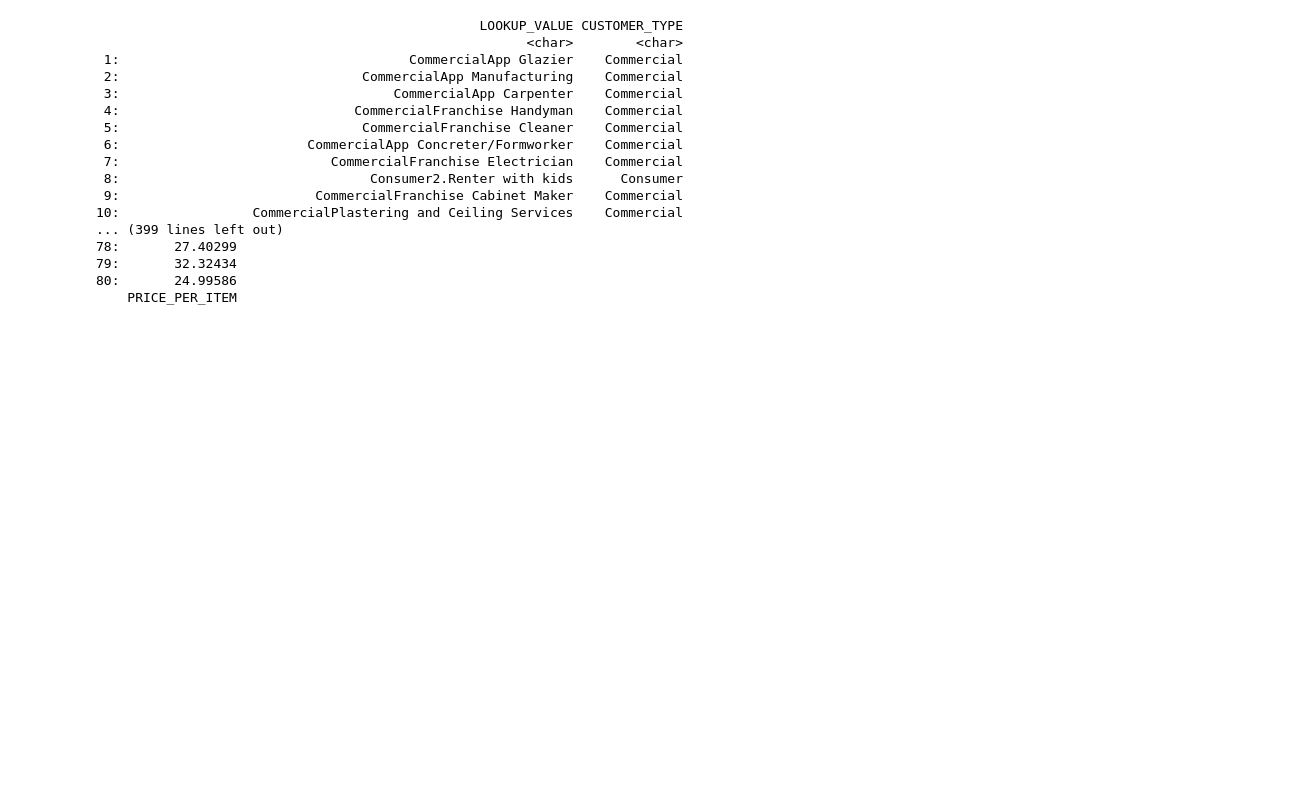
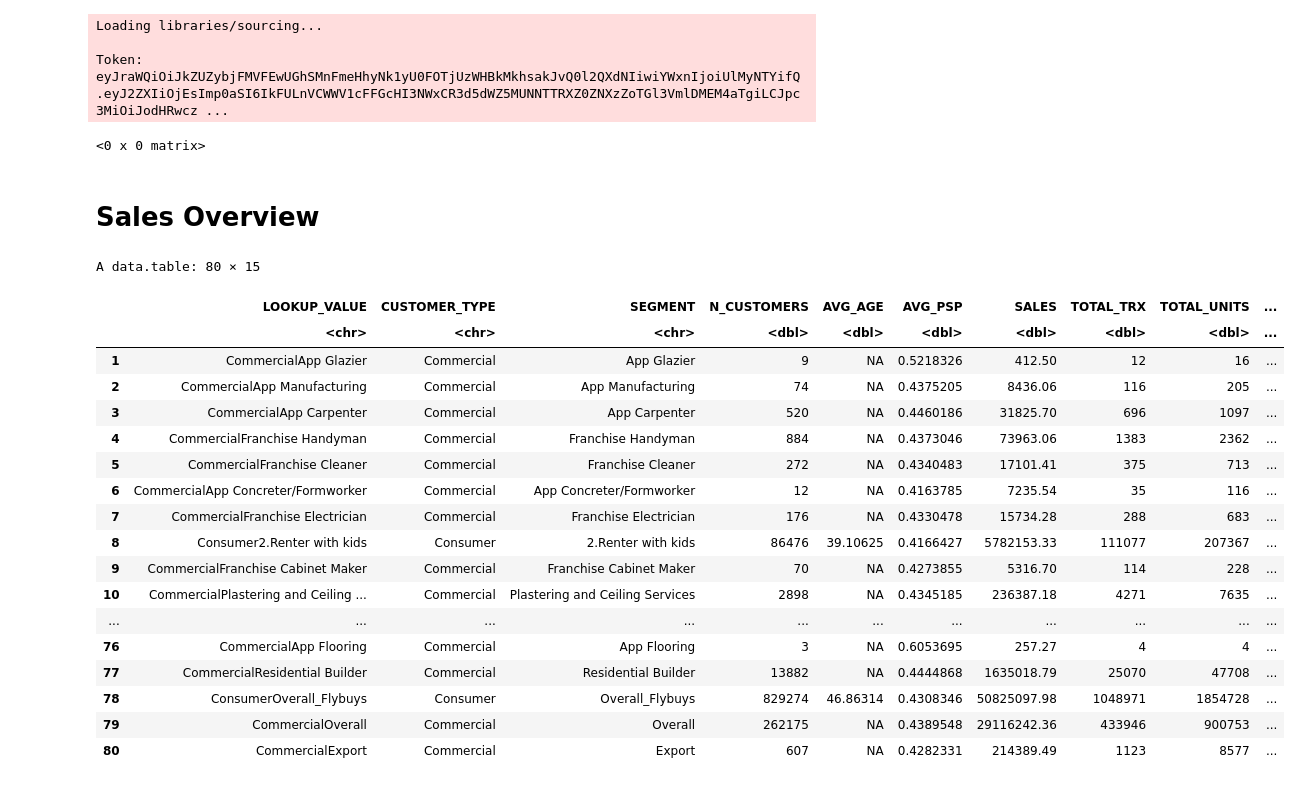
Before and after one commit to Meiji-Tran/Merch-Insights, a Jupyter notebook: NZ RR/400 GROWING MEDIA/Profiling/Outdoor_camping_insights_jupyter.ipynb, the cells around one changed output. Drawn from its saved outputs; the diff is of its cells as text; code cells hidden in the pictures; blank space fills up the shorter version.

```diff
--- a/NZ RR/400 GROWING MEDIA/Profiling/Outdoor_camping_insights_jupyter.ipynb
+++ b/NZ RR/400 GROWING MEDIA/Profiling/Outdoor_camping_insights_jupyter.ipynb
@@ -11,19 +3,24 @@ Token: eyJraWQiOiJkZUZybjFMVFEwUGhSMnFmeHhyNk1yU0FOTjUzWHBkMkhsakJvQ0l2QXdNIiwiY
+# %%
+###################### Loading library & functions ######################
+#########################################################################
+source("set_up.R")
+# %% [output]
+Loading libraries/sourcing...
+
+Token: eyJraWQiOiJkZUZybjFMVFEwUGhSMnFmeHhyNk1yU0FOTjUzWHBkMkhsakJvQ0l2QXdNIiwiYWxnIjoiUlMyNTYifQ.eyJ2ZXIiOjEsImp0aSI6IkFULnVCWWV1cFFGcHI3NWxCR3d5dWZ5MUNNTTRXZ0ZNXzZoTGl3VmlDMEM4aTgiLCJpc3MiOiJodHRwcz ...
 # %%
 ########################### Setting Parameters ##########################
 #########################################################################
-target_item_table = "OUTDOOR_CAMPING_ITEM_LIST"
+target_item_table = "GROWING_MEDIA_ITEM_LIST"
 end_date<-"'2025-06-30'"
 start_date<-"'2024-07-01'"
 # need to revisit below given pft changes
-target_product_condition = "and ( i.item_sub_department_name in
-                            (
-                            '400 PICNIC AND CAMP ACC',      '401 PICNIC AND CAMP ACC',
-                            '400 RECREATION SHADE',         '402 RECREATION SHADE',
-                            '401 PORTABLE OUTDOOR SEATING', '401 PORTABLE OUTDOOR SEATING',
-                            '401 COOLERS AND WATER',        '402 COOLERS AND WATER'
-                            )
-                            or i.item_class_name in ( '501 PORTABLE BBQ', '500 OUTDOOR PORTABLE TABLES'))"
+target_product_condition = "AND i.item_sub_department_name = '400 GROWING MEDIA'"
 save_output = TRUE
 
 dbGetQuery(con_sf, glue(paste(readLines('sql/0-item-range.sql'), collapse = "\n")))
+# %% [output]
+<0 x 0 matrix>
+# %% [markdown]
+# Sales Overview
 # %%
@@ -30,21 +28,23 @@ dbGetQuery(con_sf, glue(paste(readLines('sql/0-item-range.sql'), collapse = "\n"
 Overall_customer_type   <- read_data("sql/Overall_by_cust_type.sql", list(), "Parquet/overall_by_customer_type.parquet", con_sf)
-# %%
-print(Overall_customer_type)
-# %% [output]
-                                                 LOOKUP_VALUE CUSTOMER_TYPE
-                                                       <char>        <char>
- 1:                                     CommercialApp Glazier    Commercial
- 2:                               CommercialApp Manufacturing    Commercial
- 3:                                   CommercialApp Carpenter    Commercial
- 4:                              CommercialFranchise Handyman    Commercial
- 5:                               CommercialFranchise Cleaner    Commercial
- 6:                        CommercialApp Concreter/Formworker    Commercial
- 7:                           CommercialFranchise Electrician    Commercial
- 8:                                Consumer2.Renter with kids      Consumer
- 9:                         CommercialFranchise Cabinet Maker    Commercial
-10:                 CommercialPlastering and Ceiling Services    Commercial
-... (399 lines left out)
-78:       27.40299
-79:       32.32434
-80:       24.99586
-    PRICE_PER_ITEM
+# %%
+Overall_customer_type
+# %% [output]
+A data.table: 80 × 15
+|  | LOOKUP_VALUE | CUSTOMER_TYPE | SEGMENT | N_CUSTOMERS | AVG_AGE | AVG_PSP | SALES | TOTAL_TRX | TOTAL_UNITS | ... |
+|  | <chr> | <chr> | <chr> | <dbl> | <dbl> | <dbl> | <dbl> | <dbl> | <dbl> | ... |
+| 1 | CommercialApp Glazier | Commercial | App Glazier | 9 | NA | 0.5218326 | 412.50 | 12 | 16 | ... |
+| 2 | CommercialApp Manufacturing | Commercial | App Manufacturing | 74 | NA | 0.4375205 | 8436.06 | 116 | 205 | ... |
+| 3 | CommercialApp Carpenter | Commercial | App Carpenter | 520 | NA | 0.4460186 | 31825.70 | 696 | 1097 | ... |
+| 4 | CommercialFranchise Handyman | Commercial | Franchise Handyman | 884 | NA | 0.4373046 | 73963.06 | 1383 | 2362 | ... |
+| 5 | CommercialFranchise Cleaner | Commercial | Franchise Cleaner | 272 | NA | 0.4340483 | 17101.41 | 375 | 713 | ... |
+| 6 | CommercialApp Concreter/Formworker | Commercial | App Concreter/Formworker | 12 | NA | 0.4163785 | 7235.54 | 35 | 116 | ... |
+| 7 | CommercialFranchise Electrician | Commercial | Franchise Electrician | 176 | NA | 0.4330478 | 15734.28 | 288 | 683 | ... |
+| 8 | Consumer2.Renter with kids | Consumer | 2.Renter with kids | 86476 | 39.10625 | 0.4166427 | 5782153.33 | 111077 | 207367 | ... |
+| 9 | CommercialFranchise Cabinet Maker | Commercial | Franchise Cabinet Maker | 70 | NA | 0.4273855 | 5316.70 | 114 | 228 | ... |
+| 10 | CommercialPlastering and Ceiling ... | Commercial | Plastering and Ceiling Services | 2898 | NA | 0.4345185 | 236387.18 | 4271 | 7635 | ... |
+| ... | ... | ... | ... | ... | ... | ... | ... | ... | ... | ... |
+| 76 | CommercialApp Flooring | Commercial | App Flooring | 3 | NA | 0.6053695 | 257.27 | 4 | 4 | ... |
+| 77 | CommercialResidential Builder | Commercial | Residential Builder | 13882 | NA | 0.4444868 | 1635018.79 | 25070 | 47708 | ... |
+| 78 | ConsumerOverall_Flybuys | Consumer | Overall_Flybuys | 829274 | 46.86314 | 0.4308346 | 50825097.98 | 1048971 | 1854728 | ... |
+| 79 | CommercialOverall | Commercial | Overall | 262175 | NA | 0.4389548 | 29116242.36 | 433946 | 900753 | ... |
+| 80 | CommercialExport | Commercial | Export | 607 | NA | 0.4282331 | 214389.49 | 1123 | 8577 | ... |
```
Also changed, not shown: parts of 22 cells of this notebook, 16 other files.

————————

_ABOUT THIS EXERCISE_
Go through the listing above and copy each line that contains "CommercialFranchise".

_ANSWER SPACE_
- 4:                              CommercialFranchise Handyman    Commercial
- 5:                               CommercialFranchise Cleaner    Commercial
- 7:                           CommercialFranchise Electrician    Commercial
- 9:                         CommercialFranchise Cabinet Maker    Commercial
+| 4 | CommercialFranchise Handyman | Commercial | Franchise Handyman | 884 | NA | 0.4373046 | 73963.06 | 1383 | 2362 | ... |
+| 5 | CommercialFranchise Cleaner | Commercial | Franchise Cleaner | 272 | NA | 0.4340483 | 17101.41 | 375 | 713 | ... |
+| 7 | CommercialFranchise Electrician | Commercial | Franchise Electrician | 176 | NA | 0.4330478 | 15734.28 | 288 | 683 | ... |
+| 9 | CommercialFranchise Cabinet Maker | Commercial | Franchise Cabinet Maker | 70 | NA | 0.4273855 | 5316.70 | 114 | 228 | ... |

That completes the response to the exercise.